Spain has helped Vietnam develop its tourism in a sustainable manner and in line with set orientations, according to participants at a ceremony in Hanoi on May 21.
Coal ovens blaze day and night grilling mudfish in shops on Tan Ky Tan Quy and Truong Chinh streets in Ho Chi Minh City.
The shops jostle for attention with signs as red as the coal in the ovens as the alluring smell of grilled fish wafts in the air.
But unlike most other street establishments, these shops in Tan Phu District only do takeouts. In that sense they aren’t so much “shops” as a grilled-mudfish market that offers locals a great alternative dish.
The shops grill the fish in almost the same simple way as it is done in the countryside, the only difference being they use coal ovens instead of a burning heap of straw.
The ovens are large enough to grill seven or eight fish weighing almost a kilogram each.
The outer skin is burnt until pitch black and removed by hand or with a stick to reveal another golden–brown layer of skin underneath.
The fish are then put back on the oven over low heat, sprinkled with shallot grease, and left there to marinate.
Street shops preferred
Restaurants too serve grilled mudfish, which is in fact an expensive dish. But street shops attract customers because of their friendly and quick service.
Accompanied by the same side dishes and dips like unripe bananas, sour carambola, vermicelli, rice paper, fresh vegetables, and fish sauce, the fish sold on the streets is in no way inferior to what is served in the restaurants.
Despite the use of a simple grilling technique, making mudfish is demanding work.

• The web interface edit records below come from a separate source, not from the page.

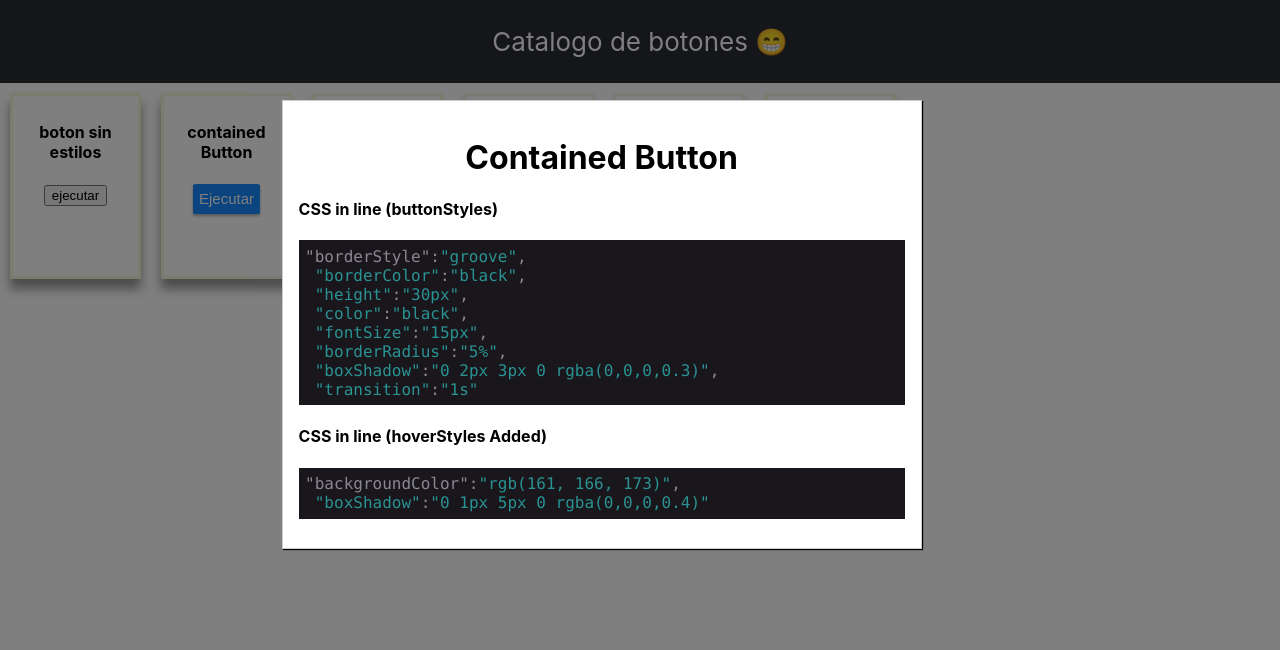
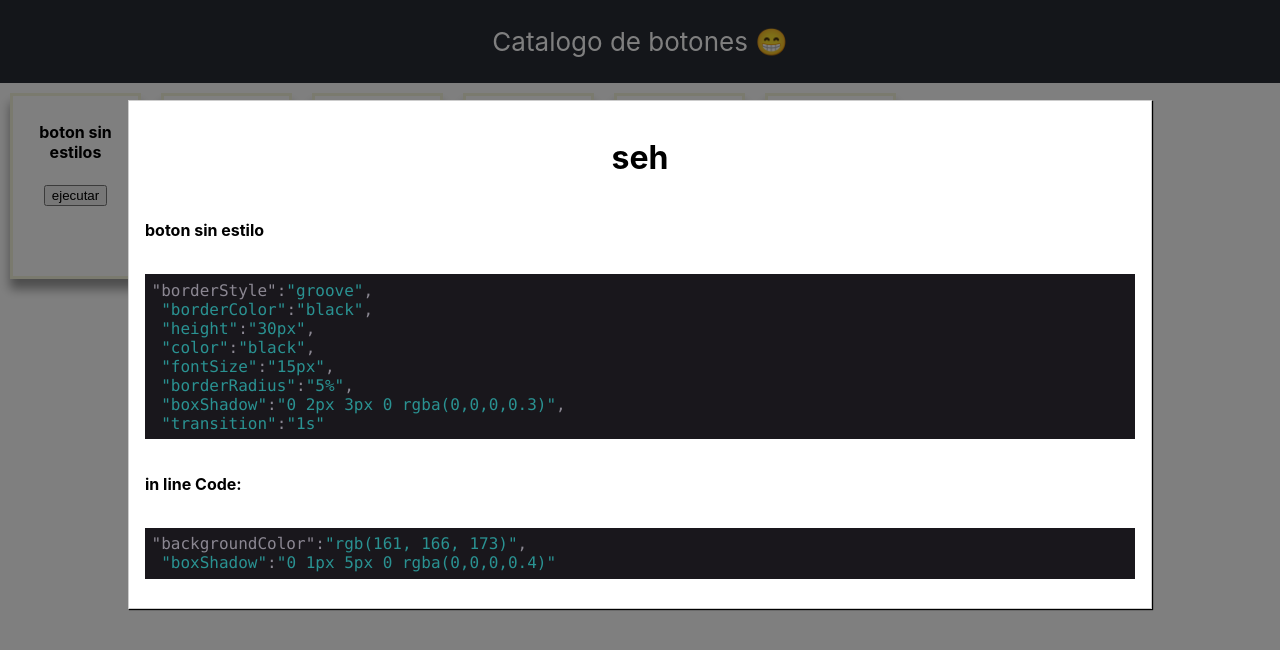
Before and after one commit to DanielCeron-dc/Catalogo-de-botones, a React (Create React App) app: page / in a window 1280 px wide. Both pictures are taken after a click on the button "ejecutar". Shown: the top 650 px of the page. Built offline with nearby package versions, Linux system fonts and the light colour scheme.

Commit message:
new codeSection

```diff
--- a/src/components/CardsWithButton.tsx
+++ b/src/components/CardsWithButton.tsx
@@ -1,10 +1,11 @@
 import React, {  useContext, ReactFragment, ReactNode} from "react";
 import TreeDButton from "./Buttons/3dButton/3dButton";
 
+import {ICodeSection} from "./codeSection";
 import {MainContext} from "./HOC/MainProvider";
 
 import Card from "./Card";
-import Button from "./Button";
+import Button from "./UI/Button";
 import buttonStyles from "../tools/buttonStyles";
 import hoverStyles from "../tools/hoverStyles";
 
@@ -13,12 +14,12 @@ const Buttons: React.FC = () => {
 
   const {dispatch} = useContext(MainContext);
 
-  const onCLickHandler = (value: number, name:string, complex ?: boolean) => {
+  const onCLickHandler = (codeSelected: ICodeSection[], title : string) => {
     dispatch(
       {
-        type:complex ?  "selectButtonComplex" : "selectButton",
-        name,
-        value
+        type:"selectButton",
+        codeSelected: codeSelected,
+        title
       }
     );
   }
@@ -28,7 +29,7 @@ const Buttons: React.FC = () => {
       <Button
         style={buttonStyles[index]}
         onHover={hoverStyles[index]}
-        onClick={() => onCLickHandler(index, name)}
+        onClick={() => onCLickHandler([{complex: false, index, description: name}] ,"si")}
       >
         {child ? child : "Ejecutar"}
       </Button>
@@ -40,14 +41,14 @@ const Buttons: React.FC = () => {
   return (
     <div style={{ display: "flex", flexWrap: "wrap" }}>
       <Card texto={"boton sin estilos"}>
-        <Button onClick={() => onCLickHandler(1, "Contained Button")}>ejecutar</Button>
+        <Button onClick={() => onCLickHandler([{complex: false, description: "boton sin estilo", index: 1}], "seh")}>ejecutar</Button>
       </Card>
       {CardWithButton(0, "contained Button")}
       {CardWithButton(1, "TextButton")}
       {CardWithButton(2, "StadiumButton")}
       {CardWithButton(3, "3D simple", <h1 style ={{marginBlock: 2}}>E</h1>)}
       <Card texto = "3D 2.0">
-        <TreeDButton onClick = {() => onCLickHandler(0, "3D 2.0",true)}>
+        <TreeDButton onClick = {() => onCLickHandler([{complex: true, description: "3d Button", index: 0},{complex: true, description: "3d Button", index: 0}], "seh")}>
           <h1>E</h1>
         </TreeDButton>
       </Card>
--- a/src/components/HOC/MainProvider.tsx
+++ b/src/components/HOC/MainProvider.tsx
@@ -1,29 +1,27 @@
 import React, { createContext , useReducer} from "react";
+import {ICodeSection} from "../codeSection";
 
 type State  = {
-    complex: boolean,
-    selectedButton: number,
-    ButtonName: string,
-    backDropState: boolean
+    codeSelected : ICodeSection[];
+    backDropState: boolean;
+    title:string;
 };
+
 type Action = {
-    type: "selectButton", name: string, value: number,
+    type: "selectButton",  codeSelected : ICodeSection[], title: string
 } | {
-    type: "selectButtonComplex", name: string, value: number,
-}|{ type: "DESACTIVE_BACKDROP"};
-
+    type: "DESACTIVE_BACKDROP"
+};
 
 type MainContextType = {
     MainState: State,
     dispatch: React.Dispatch<Action>,
 };
 
-
 const InitialState:State= {
-    selectedButton: 0,
-    ButtonName: "Prueba",
+    codeSelected:[{complex: false, description: "", index: 1}],
     backDropState: false,
-    complex: false,
+    title :""
 };
 
 export const MainContext = createContext<MainContextType>({MainState: InitialState, dispatch: () => null});
@@ -31,9 +29,7 @@ export const MainContext = createContext<MainContextType>({MainState: InitialSta
 const Reducer = (state:State, action:Action):State => {
     switch (action.type) {
         case "selectButton":
-            return { selectedButton:action.value, ButtonName: action.name, backDropState: true, complex: false};
-        case "selectButtonComplex":
-            return {selectedButton:action.value, ButtonName: action.name, backDropState: true, complex: true}
+            return { title: action.title, codeSelected: action.codeSelected, backDropState: true, };
         case "DESACTIVE_BACKDROP":
             return {...state, backDropState: false};
         case undefined:
--- a/src/components/UI/Modal.tsx
+++ b/src/components/UI/Modal.tsx
@@ -10,9 +10,9 @@ const Modal:React.FC = (props) => {
         position: "fixed",
         zIndex: 1500,
         backgroundColor: "white",
-        width: windowsWidth< 600 ? "100%" : "50%",
-
-		left: windowsWidth< 600 ? "0" : "22%",
+        maxWidth: windowsWidth< 600 ? "100%" : "80%",
+        right:  windowsWidth< 600 ? "0" :"10%",
+        left:  windowsWidth< 600 ? "0" : "10%",
         border: "1px solid #ccc",
         boxShadow: "1px 1px 1px black",
         padding: "16px",
--- a/src/components/codeSection.tsx
+++ b/src/components/codeSection.tsx
@@ -1,4 +1,4 @@
-import React, {  useContext} from "react";
+import React, {  CSSProperties, useContext} from "react";
 import SyntaxHighlighter from 'react-syntax-highlighter';
 import { atelierCaveDark } from 'react-syntax-highlighter/dist/esm/styles/hljs';
 import {MainContext} from "./HOC/MainProvider";
@@ -8,39 +8,62 @@ import {complexStyles} from "../tools/ComplexStyles";
 
 
 
+
+export interface ICodeSection {
+  complex: boolean;
+  index: number;
+  description: string;
+}
+
+function ConvertToString(code:React.CSSProperties):string{
+  return JSON.stringify(code).replace(/,"/g, ',\n "').replace("{" ,'').replace('}' ,'');
+}
+
+
 const CodeSection: React.FC = () => {
 
   const {MainState} =useContext(MainContext);
 
-    return MainState.complex ? <React.Fragment>
-                <div style = {{textAlign: "center"}}>
-                  <h1>{MainState.ButtonName}</h1>
-                </div>
+  const customStyle:CSSProperties = {
+    display:"grid",
+     width: MainState.codeSelected.length > 1 ?  "50%" : "100%",
+  }
 
-                <h4>Code: </h4>
-                    <SyntaxHighlighter  language="css" style = {atelierCaveDark}  customStyle = {{height: "400px"}}showLineNumbers>
-                      {complexStyles[MainState.selectedButton]}
-                    </SyntaxHighlighter>
-                </React.Fragment>
 
-                :
+    return  <React.Fragment>
+         <div style = {{textAlign: "center"}}>
+        <h1>{MainState.title}</h1>
+      </div>
 
-                <React.Fragment>
-                <div style = {{textAlign: "center"}}>
-                  <h1>{MainState.ButtonName}</h1>
-                </div>
+      <div style={{width:"100%", display: "flex", flexWrap: "wrap" }}>
 
-                <h4>CSS in line (buttonStyles)</h4>
-                <SyntaxHighlighter  language="css" style = {atelierCaveDark}>
-                  {JSON.stringify(ButtonStyle[MainState.selectedButton]).replace(/,"/g, ',\n "').replace("{" ,'').replace('}' ,'')}
-                </SyntaxHighlighter>
+      {MainState.codeSelected.map((code) => <div style = {customStyle} >
 
-                <h4>CSS in line (hoverStyles Added)</h4>
-                <SyntaxHighlighter  language="css" style = {atelierCaveDark}>
-                 {JSON.stringify(HoverStyles[MainState.selectedButton]).replace(/,"/g, ',\n "').replace("{" ,'').replace('}' ,'')}
-                </SyntaxHighlighter>
+      <h4>{code.description}</h4>
+      <SyntaxHighlighter  language="css" style = {atelierCaveDark}  customStyle = {{maxHeight: "400px"}} >
+        {code.complex ? complexStyles[code.index] : ConvertToString(ButtonStyle[code.index])}
+      </SyntaxHighlighter>
+      {/* ---------------------------- optional -------------------------------------------------------------------- */}
+      {!code.complex &&<React.Fragment>
+
+        <h4>in line Code: </h4>
+        <SyntaxHighlighter  language="css" style = {atelierCaveDark}  customStyle = {{maxHeight: "400px"}} >
+          {code.complex ? complexStyles[code.index] : ConvertToString(HoverStyles[code.index])}
+        </SyntaxHighlighter>
+
+
+      </React.Fragment>
+
+      }
+
+    </div>)}
+    </div>
+
 
     </React.Fragment>
+
+
+
 }
 
 export default CodeSection;
```
Also changed, not shown: src/components/UI/Button.tsx (renamed from src/components/Button.tsx), src/tools/ComplexStyles.tsx (indentation only), 1 other file (tests, documents, lock files or other folders).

For instance, to burn the outer skin completely, the cooks have to carefully turn the fish whiles also ensuring they are done in exactly five-minute intervals.
Removing the burnt skin is also hard work, especially since it is done at the same time as sprinkling the shallot grease and packing them for customers.
The fish are made using sugarcane instead of iron grates. As a result the sweet juice is absorbed by the meat. Shop owners sometimes put a crushed citronella stem in the fish’s stomach to neutralize its smell.
After grilling, the fish are taken off the sugarcane, placed in silver foil, sprinkled with shallot grease and crushed peanuts, and packed in a paper bag.
Some shops do not use sugarcane and stick to iron, which is more convenient since on busy days the fish can be half-grilled in advance and re-grilled when there is an order. But whatever grill is used, ensuring the fish are properly done is not an easy task.
Try this excellent dish and you will discover that however mudfish is grilled, it is a quintessential dish of the southern waterways.